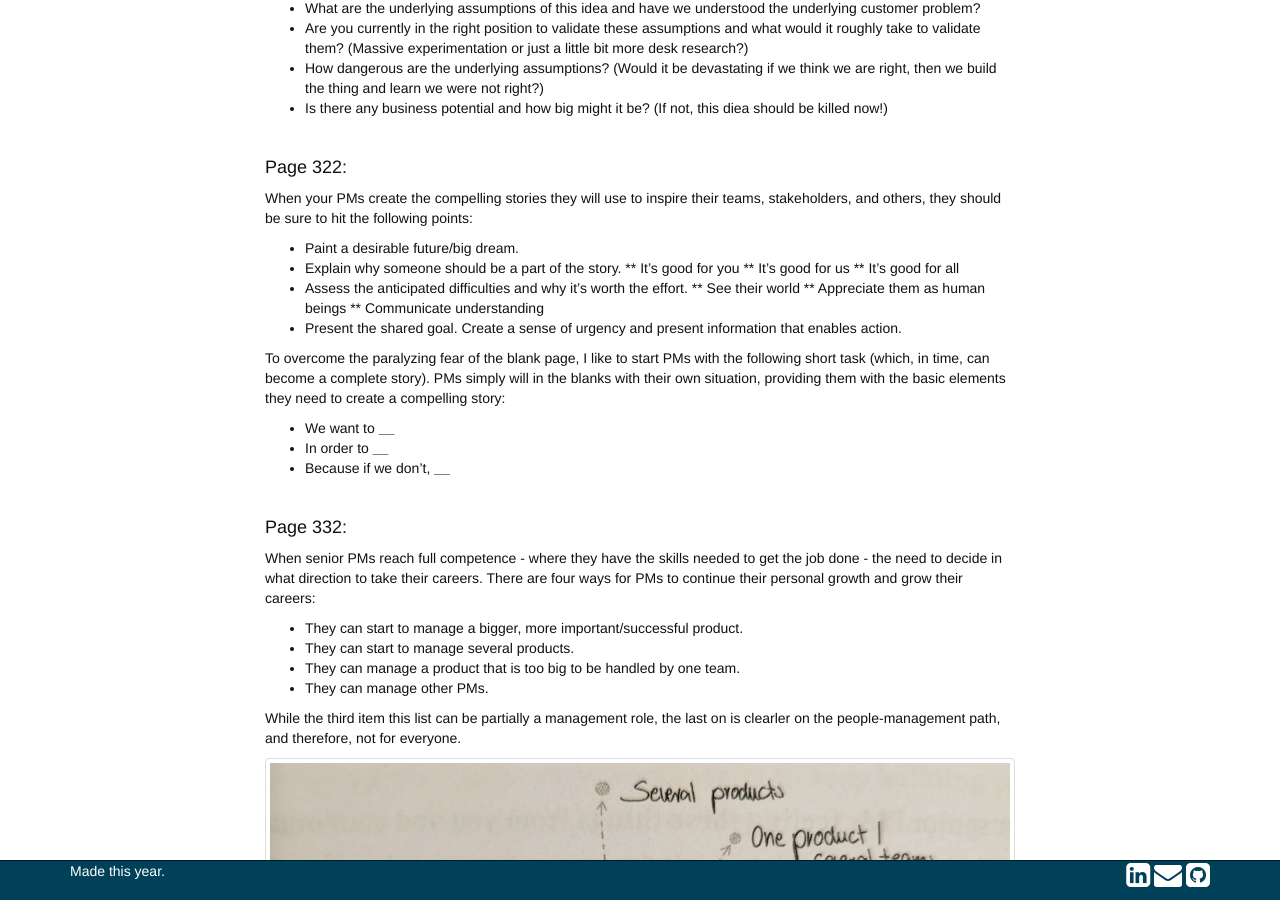
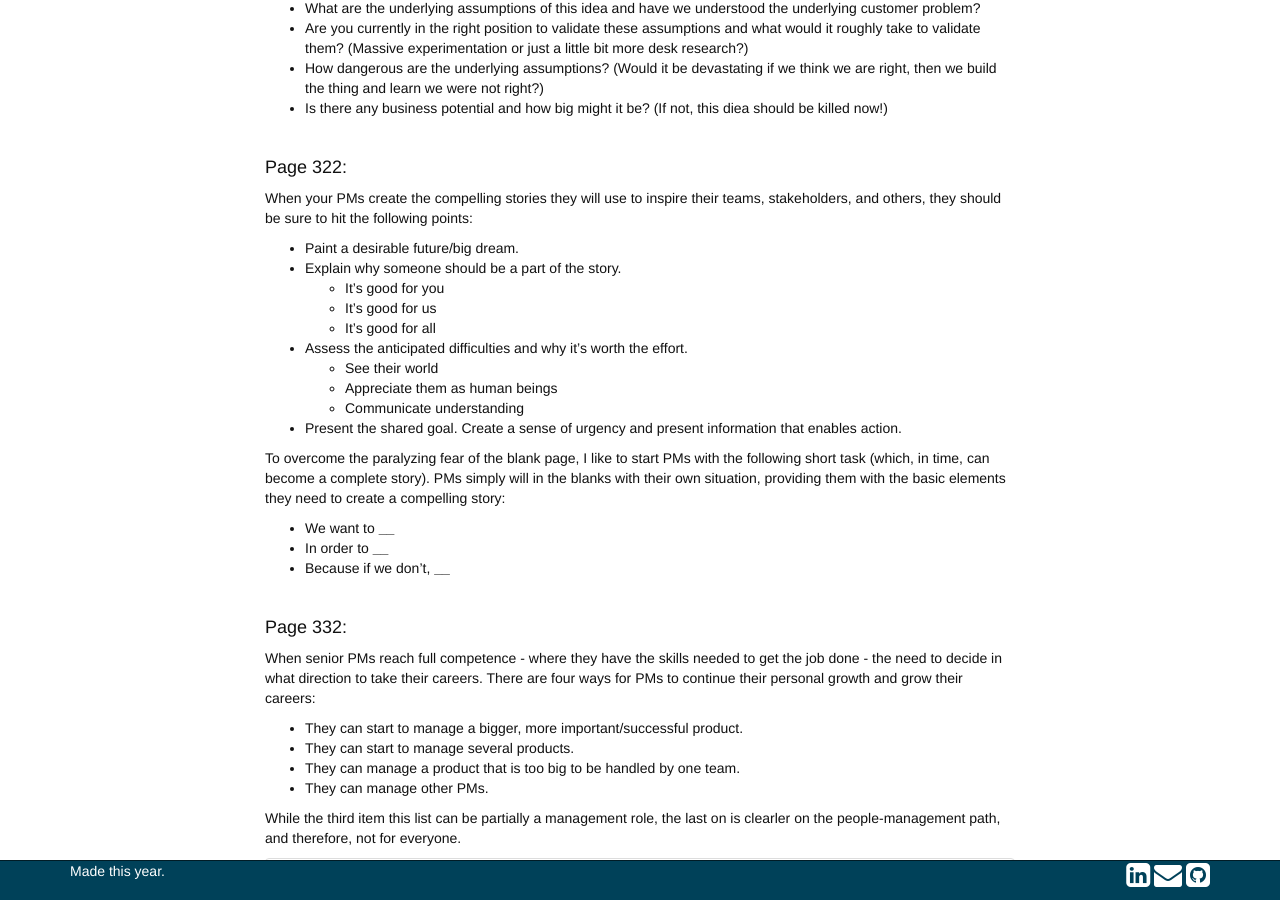
Before and after one commit to cms5109/cms5109.github.io, a Jekyll site: the page built from _posts/2024-12-30-notes-from-strong-product-people.md, in a window 1280 px wide and 900 px high, scrolled down 3151 px. Built offline with Jekyll 4.4.1, drawn with Linux system fonts in a browser that asks for light colours; nearby versions of some CDN libraries; comment, search, counter and statistics services are not loaded; a style sheet for code colours, icons or effects is not loaded.

Commit message:
Fixing formatting issues

```diff
--- a/_posts/2024-12-30-notes-from-strong-product-people.md
+++ b/_posts/2024-12-30-notes-from-strong-product-people.md
@@ -135,13 +135,13 @@ If the answers to all those questions are promising, I call it an opportunity an
 When your PMs create the compelling stories they will use to inspire their teams, stakeholders, and others, they should be sure to hit the following points:
 * Paint a desirable future/big dream.
 * Explain why someone should be a part of the story.
-** It's good for you
-** It's good for us
-** It's good for all
+  * It's good for you
+  * It's good for us
+  * It's good for all
 * Assess the anticipated difficulties and why it's worth the effort.
-** See their world
-** Appreciate them as human beings
-** Communicate understanding
+  * See their world
+  * Appreciate them as human beings
+  * Communicate understanding
 * Present the shared goal.
 Create a sense of urgency and present information that enables action.
 
```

=-=-=-=-=

## WORK TO COMPLETE
Could you repeat every entry above exactly, with each picture omitted?

## WRITTEN RESPONSE
Before and after one commit to cms5109/cms5109.github.io, a Jekyll site: the page built from _posts/2024-12-30-notes-from-strong-product-people.md, in a window 1280 px wide and 900 px high, scrolled down 3151 px. Built offline with Jekyll 4.4.1, drawn with Linux system fonts in a browser that asks for light colours; nearby versions of some CDN libraries; comment, search, counter and statistics services are not loaded; a style sheet for code colours, icons or effects is not loaded.

Commit message:
Fixing formatting issues

```diff
--- a/_posts/2024-12-30-notes-from-strong-product-people.md
+++ b/_posts/2024-12-30-notes-from-strong-product-people.md
@@ -135,13 +135,13 @@ If the answers to all those questions are promising, I call it an opportunity an
 When your PMs create the compelling stories they will use to inspire their teams, stakeholders, and others, they should be sure to hit the following points:
 * Paint a desirable future/big dream.
 * Explain why someone should be a part of the story.
-** It's good for you
-** It's good for us
-** It's good for all
+  * It's good for you
+  * It's good for us
+  * It's good for all
 * Assess the anticipated difficulties and why it's worth the effort.
-** See their world
-** Appreciate them as human beings
-** Communicate understanding
+  * See their world
+  * Appreciate them as human beings
+  * Communicate understanding
 * Present the shared goal.
 Create a sense of urgency and present information that enables action.
 
```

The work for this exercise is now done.